“You cannot force it to go the way you want it to go,” Romanian designer Mircea Anghel tells me from his sprawling studio in rural Portugal. He’s describing an instinctual method of working with wood, his chosen medium for creating bespoke, statement-making furniture that appears hewn from the surrounding countryside—but he might also be sharing his philosophy of life.
It’s the end of a long workday, and Anghel is mellowing out with a beer and cigarette. When he starts talking about his craft, however, he is filled with garrulous enthusiasm. “What the material needs,” he explains, curving the sinews in his arm to resemble bent wood, “it will find by itself.” This wisdom is supplied by traditional boatbuilders in Portugal’s Alentejo region, where Anghel relocated from Lisbon in 2019. His own background is in finance, but he always drifted toward wood, working out of makeshift studios in his bathroom or on a patch of sidewalk. Becoming a father (he has three boys) gave him the clarity, courage, and determination to channel his natural proclivity for numbers into a career in design.

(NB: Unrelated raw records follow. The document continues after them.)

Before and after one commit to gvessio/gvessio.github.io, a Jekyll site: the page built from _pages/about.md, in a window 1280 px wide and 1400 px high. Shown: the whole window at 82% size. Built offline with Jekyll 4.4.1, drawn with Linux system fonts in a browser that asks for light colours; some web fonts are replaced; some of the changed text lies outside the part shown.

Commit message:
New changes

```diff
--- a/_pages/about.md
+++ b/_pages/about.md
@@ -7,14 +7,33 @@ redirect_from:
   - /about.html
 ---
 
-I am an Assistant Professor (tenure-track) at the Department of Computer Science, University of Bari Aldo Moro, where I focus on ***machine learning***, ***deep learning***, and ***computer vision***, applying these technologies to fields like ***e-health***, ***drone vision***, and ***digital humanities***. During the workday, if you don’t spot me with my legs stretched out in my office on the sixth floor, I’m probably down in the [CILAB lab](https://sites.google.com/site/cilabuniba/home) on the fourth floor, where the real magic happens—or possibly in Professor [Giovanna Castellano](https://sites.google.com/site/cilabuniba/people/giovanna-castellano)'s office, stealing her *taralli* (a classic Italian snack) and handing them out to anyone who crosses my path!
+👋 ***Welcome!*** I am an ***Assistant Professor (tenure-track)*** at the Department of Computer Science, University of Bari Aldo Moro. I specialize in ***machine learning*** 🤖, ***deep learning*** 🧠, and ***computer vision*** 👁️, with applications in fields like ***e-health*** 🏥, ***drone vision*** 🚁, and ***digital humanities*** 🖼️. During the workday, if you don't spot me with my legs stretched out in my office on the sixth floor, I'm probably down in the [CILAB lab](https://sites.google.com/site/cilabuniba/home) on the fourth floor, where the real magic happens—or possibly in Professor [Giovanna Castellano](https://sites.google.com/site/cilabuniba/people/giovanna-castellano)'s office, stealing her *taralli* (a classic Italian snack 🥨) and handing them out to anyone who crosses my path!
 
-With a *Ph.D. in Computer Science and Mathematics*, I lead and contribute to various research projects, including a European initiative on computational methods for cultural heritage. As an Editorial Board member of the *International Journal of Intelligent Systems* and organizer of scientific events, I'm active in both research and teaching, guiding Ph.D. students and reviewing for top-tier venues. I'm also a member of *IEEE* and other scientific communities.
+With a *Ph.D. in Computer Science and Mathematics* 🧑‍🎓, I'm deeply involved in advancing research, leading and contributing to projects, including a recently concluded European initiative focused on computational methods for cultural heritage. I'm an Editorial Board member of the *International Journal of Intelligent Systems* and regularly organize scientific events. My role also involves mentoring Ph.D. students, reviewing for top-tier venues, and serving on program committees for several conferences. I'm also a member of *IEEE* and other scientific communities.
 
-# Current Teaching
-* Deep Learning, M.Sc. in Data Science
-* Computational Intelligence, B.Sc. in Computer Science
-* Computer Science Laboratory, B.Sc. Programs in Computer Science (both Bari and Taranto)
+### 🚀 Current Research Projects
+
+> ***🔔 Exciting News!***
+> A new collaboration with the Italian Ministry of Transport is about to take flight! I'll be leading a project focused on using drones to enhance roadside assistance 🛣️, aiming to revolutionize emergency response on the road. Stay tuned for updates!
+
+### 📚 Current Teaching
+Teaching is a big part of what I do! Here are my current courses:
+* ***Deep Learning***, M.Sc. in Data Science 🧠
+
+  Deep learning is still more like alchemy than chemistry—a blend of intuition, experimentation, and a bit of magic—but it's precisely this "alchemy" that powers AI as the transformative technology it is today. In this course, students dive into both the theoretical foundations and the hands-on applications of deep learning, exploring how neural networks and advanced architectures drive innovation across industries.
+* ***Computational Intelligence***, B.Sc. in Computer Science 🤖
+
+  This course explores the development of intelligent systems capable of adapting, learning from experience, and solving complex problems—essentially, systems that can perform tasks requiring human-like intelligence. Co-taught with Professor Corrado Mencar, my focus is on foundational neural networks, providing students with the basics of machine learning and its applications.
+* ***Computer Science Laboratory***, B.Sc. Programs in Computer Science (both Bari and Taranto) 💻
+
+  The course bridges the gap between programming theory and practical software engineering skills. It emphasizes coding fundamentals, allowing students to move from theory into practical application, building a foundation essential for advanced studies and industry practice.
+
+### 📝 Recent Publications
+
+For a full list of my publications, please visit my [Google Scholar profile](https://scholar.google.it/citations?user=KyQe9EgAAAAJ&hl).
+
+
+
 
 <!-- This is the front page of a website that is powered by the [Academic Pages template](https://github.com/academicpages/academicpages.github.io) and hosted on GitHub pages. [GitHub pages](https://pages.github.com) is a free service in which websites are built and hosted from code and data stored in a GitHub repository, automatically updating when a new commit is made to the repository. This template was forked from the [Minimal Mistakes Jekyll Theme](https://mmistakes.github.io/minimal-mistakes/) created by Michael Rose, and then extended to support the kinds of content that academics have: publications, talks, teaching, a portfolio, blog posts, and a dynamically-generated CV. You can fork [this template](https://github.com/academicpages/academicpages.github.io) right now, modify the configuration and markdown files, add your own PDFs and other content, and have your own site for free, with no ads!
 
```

Now the family home is Herdade da Barrosinha, a sprawling estate with a still-active sawmill in Alcácer do Sal. Established in 1947, the estate once served the local community with a schoolhouse, canteen, and factories. Local shipwrights still visit to buy and carve wood. They’ll soon trade knowledge and skills with artists, designers, writers, and “whoever is willing to discover a calmer world” when Anghel opens the grounds for use as an exhibition venue and hub for collaborative residencies, in a vein similar to Lionel Jadot’s Zaventem Ateliers in Brussels.“It’s kind of a rule here that it’s very rare for us to repeat something, or do something that we know how to do,” Anghel says. Not one of his 13 team members is a trained carpenter, but there is a marine biologist, gardener, cook, architect, and computer programmer. “Most of what we do is an experiment,” he says, in reference to projects such as Lose Control, 2021, created by scorching wood and exploding metal boxes.

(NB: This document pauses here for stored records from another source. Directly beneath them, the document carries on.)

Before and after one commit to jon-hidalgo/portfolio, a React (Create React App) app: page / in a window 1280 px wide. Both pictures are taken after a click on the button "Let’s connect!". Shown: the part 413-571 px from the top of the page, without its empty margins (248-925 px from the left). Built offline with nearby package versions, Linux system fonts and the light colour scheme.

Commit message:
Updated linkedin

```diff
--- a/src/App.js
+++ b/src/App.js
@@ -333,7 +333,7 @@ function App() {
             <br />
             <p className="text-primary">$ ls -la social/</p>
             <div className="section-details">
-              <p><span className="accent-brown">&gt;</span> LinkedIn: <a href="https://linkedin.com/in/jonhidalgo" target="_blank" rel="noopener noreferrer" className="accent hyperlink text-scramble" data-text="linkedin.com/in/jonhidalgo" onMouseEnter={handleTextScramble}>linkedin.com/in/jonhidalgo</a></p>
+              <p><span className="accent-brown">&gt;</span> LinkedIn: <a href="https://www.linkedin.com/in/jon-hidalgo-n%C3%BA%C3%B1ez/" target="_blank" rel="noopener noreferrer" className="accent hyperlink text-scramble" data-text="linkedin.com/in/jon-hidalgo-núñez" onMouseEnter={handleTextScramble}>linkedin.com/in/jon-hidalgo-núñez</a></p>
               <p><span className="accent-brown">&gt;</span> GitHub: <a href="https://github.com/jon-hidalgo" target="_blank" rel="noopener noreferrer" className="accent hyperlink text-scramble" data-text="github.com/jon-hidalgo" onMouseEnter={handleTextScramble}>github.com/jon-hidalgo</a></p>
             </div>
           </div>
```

Wood takes centre stage, but Anghel also lists stone, water, salt, wine, and fire among his materials. He eschews recent chemical processes for age-old sustainable techniques. A disciple of George Nakashima, the Japanese American woodworker whose creations celebrated nature’s imperfections instead of disguising them, Anghel sources much of his wood from deadstock reserves of awkward, less commercially desirable species, and he tends to turn down offers to work overseas.

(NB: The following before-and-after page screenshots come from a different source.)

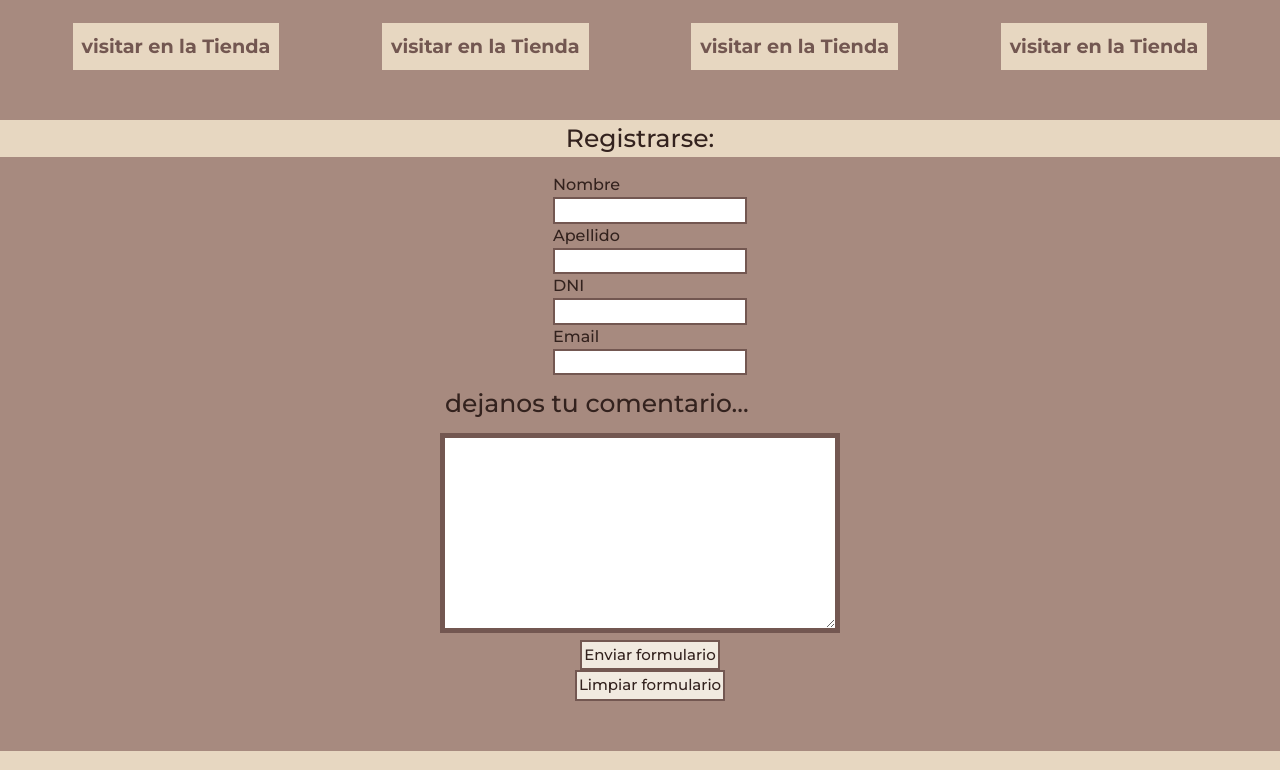
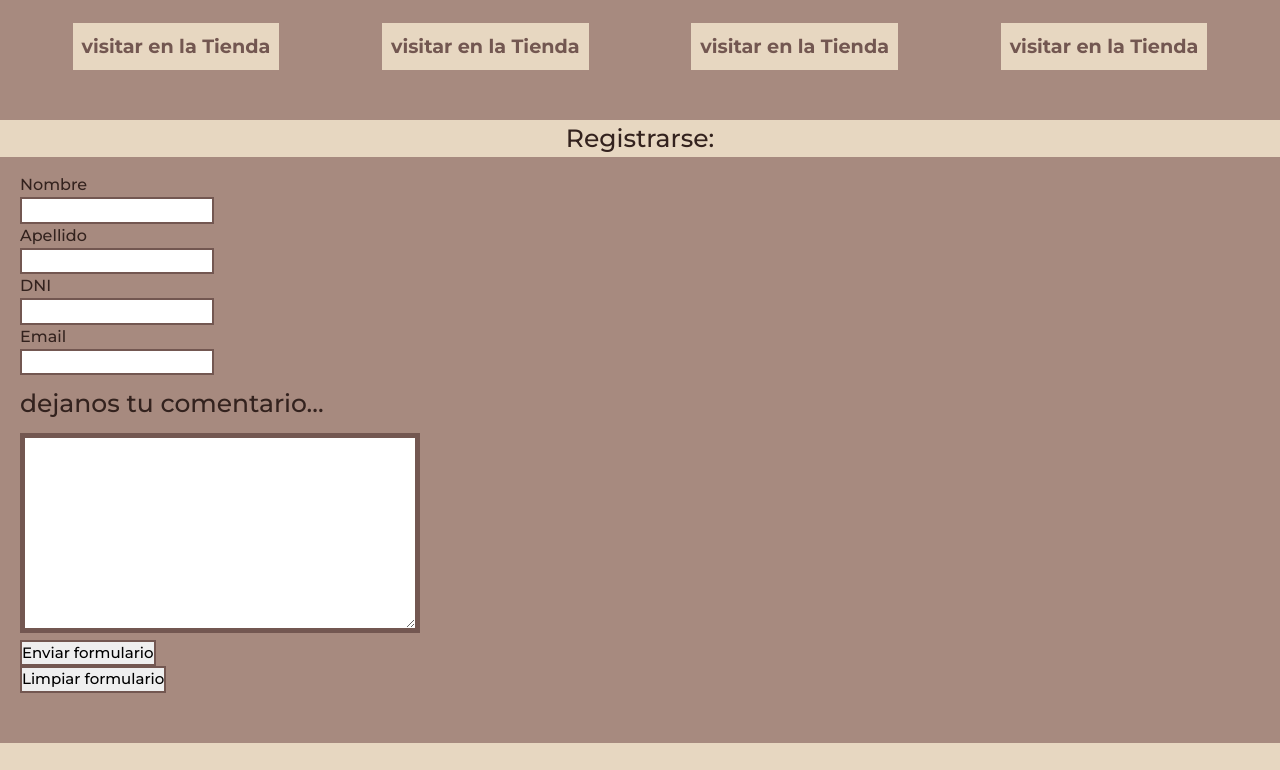
Before and after one commit to valentinromero7/PF-Romero, a website: page index.html in a window 1280 px wide. Shown: the part 612-1382 px from the top of the page. Drawn offline with nearby package versions, Linux system fonts and the light colour scheme; a web font is replaced by a local one.

Commit message:
cambios-form

```diff
--- a/scss/styles.scss
+++ b/scss/styles.scss
@@ -147,7 +147,8 @@ p {
     background-color: #A78A7F;
     justify-content: start;
     margin-left: 5px;
-    font-size: 20px;
+    font-size: 1rem;
+    margin-left: 20px;
 }
 
 @media (min-width: 660px) {
@@ -295,8 +296,8 @@ select {
     background-color: #A78A7F;
     margin-bottom: 30px;
     display: flex;
-    justify-content: center;
-    align-items: center;
+    justify-content: start;
+    align-items: start;
     flex-direction: column;
 
     p{
@@ -319,9 +320,6 @@ select {
 }
 
     .form-contacto {
-        display: flex;
-        justify-content: center;
-        align-items: center;
         flex-direction: column;
         color: #33221e;
         background-color: #A78A7F;
@@ -337,7 +335,7 @@ select {
     }
 
 textarea {
-    margin: 0 auto;
+    margin-left: 20px;
     border: solid 5px;
     border-color: #735751;
     width: 250px;
@@ -364,9 +362,10 @@ input {
     width: 100%;
 }
 
-.enviar-form {
+.botones-formulario {
+    margin-top:5px;
     margin-left:20px;
-    font-size: 10px;
+    font-size:10px;
     background-color: #f1eae0;
     color: #33221e;
     font-family: "Montserrat", sans-serif;
@@ -377,14 +376,6 @@ input {
     .enviar-form {
     font-size: 15px;
     }
-}
-.limpiar-form {
-    margin-left:20px;
-    font-size: 10px;
-    background-color: #f1eae0;
-    color: #33221e;
-    font-family: "Montserrat", sans-serif;
-    padding: 2px;
 }
 
 @media (min-width: 660px) {
```
Also changed, not shown: pages/contacto.html (+2 -2 lines), css/styles.css, 1 other file.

Mircea Anghel celebrates nature’s imperfections, sourcing much of his wood from deadstock reserves of less-desirable species.
He hopes those who come to stay at Barrosinha look beyond the studio walls and toward the resourceful local community and landscape for inspiration. Here, holly oaks boldly root in sandy soil and sway in humid air blown in from the sea. “This forest, the Montado, was formed over hundreds of years by human intervention,” Anghel says. “It’s a mix between human attitudes and nature. In that sense, it’s a human creation, an artwork. I always defend it this way.”
The summer exhibition at Herdade da Barrosinha will run from July 1 to August 31, 2023 by appointment only.
Photos courtesy of Mircea Anghel.